How often have you heard that, in this (new) big data world, the newer NoSQL data sources and structures are the key to effective data science? And further, that relational data that can be queried with SQL is old-fashioned and traditional and is no longer fit for purpose?
Why spend time and investment in building ETL processes that shift data from one database to another and enforce a rigid, non-scalable data model?
Why not just dump all of the data in an unstructured or schema-less model? Surely that gives you the most flexibility to really find what you are looking for in the petabytes of data that your organisation collects.
The reality is far more complex; as is usually the case in the field of data science. In fact, the discussion is moot, as it always has been when talking about which technology is best for solving business problems. I heard nearly identical debates when I started my career over 20 years ago and I have found it odd to see such similar themes re-emerging.

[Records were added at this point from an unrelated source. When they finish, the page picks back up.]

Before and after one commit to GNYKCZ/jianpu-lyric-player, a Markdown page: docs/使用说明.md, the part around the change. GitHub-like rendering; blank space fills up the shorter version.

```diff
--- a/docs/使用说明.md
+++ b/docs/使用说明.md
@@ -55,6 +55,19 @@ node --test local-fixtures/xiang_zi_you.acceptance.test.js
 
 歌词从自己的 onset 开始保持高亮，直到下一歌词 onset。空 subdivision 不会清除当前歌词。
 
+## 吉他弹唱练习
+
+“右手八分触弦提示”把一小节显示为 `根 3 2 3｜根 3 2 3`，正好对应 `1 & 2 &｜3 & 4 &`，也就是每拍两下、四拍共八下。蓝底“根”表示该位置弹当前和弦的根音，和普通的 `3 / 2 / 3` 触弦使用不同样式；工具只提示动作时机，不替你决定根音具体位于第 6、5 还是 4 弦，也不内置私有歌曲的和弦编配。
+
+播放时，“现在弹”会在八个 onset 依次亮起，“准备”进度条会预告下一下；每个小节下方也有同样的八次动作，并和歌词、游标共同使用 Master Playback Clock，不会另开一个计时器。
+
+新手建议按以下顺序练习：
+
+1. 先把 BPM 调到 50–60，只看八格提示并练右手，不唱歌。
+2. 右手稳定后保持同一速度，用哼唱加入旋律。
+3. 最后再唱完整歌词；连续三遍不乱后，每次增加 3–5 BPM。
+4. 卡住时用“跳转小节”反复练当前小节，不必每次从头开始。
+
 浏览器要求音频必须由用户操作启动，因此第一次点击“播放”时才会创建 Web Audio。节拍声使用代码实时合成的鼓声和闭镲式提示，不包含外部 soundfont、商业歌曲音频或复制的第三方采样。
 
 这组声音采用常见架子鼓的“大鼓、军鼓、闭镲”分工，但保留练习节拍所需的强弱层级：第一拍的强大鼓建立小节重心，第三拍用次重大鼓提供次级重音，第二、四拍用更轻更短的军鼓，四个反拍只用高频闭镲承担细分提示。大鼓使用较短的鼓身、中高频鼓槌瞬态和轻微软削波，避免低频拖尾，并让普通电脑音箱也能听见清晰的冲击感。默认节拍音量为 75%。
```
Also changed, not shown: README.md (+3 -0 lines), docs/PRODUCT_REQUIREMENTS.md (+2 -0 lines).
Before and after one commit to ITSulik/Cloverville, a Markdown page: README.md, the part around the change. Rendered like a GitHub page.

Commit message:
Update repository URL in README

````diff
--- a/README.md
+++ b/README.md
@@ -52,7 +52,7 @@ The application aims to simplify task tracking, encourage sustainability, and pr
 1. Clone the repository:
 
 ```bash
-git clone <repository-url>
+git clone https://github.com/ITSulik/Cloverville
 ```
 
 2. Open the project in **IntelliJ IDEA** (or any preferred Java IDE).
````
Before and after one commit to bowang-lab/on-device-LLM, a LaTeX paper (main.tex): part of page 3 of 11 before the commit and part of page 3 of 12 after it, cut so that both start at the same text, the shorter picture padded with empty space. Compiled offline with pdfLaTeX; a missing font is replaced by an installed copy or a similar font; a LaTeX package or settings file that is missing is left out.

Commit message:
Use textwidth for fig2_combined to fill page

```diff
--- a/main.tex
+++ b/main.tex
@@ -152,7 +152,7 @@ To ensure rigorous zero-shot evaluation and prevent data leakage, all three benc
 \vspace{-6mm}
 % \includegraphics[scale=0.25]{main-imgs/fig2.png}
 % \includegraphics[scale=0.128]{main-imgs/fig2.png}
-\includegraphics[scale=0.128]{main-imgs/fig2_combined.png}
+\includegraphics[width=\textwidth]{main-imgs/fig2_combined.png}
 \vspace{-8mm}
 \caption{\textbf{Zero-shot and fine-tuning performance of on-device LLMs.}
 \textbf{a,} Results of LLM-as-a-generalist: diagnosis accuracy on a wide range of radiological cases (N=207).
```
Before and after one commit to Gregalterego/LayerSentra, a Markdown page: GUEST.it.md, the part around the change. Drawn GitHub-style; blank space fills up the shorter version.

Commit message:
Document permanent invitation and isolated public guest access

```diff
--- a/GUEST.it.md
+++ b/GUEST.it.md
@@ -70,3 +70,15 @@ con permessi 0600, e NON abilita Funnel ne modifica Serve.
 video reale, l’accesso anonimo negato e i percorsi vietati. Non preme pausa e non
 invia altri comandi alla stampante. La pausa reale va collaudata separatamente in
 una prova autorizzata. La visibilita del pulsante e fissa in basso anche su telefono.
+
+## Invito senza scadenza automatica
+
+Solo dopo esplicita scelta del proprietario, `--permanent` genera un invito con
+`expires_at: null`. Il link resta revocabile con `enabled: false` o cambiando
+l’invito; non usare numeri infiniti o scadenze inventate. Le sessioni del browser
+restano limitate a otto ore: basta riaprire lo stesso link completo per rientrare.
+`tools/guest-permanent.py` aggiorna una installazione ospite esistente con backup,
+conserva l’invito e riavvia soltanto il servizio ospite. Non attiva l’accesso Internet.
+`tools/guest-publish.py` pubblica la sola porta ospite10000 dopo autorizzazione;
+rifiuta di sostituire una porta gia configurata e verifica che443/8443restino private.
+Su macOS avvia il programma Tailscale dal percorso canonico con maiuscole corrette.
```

The most critical aspect of data science is not the technology or the data structures; it is doing things that can result in better (or quicker) decisions being made. If you focus on that for just a second, you will realise that most, if not all, business decisions are made about things (or to get technical “entities”).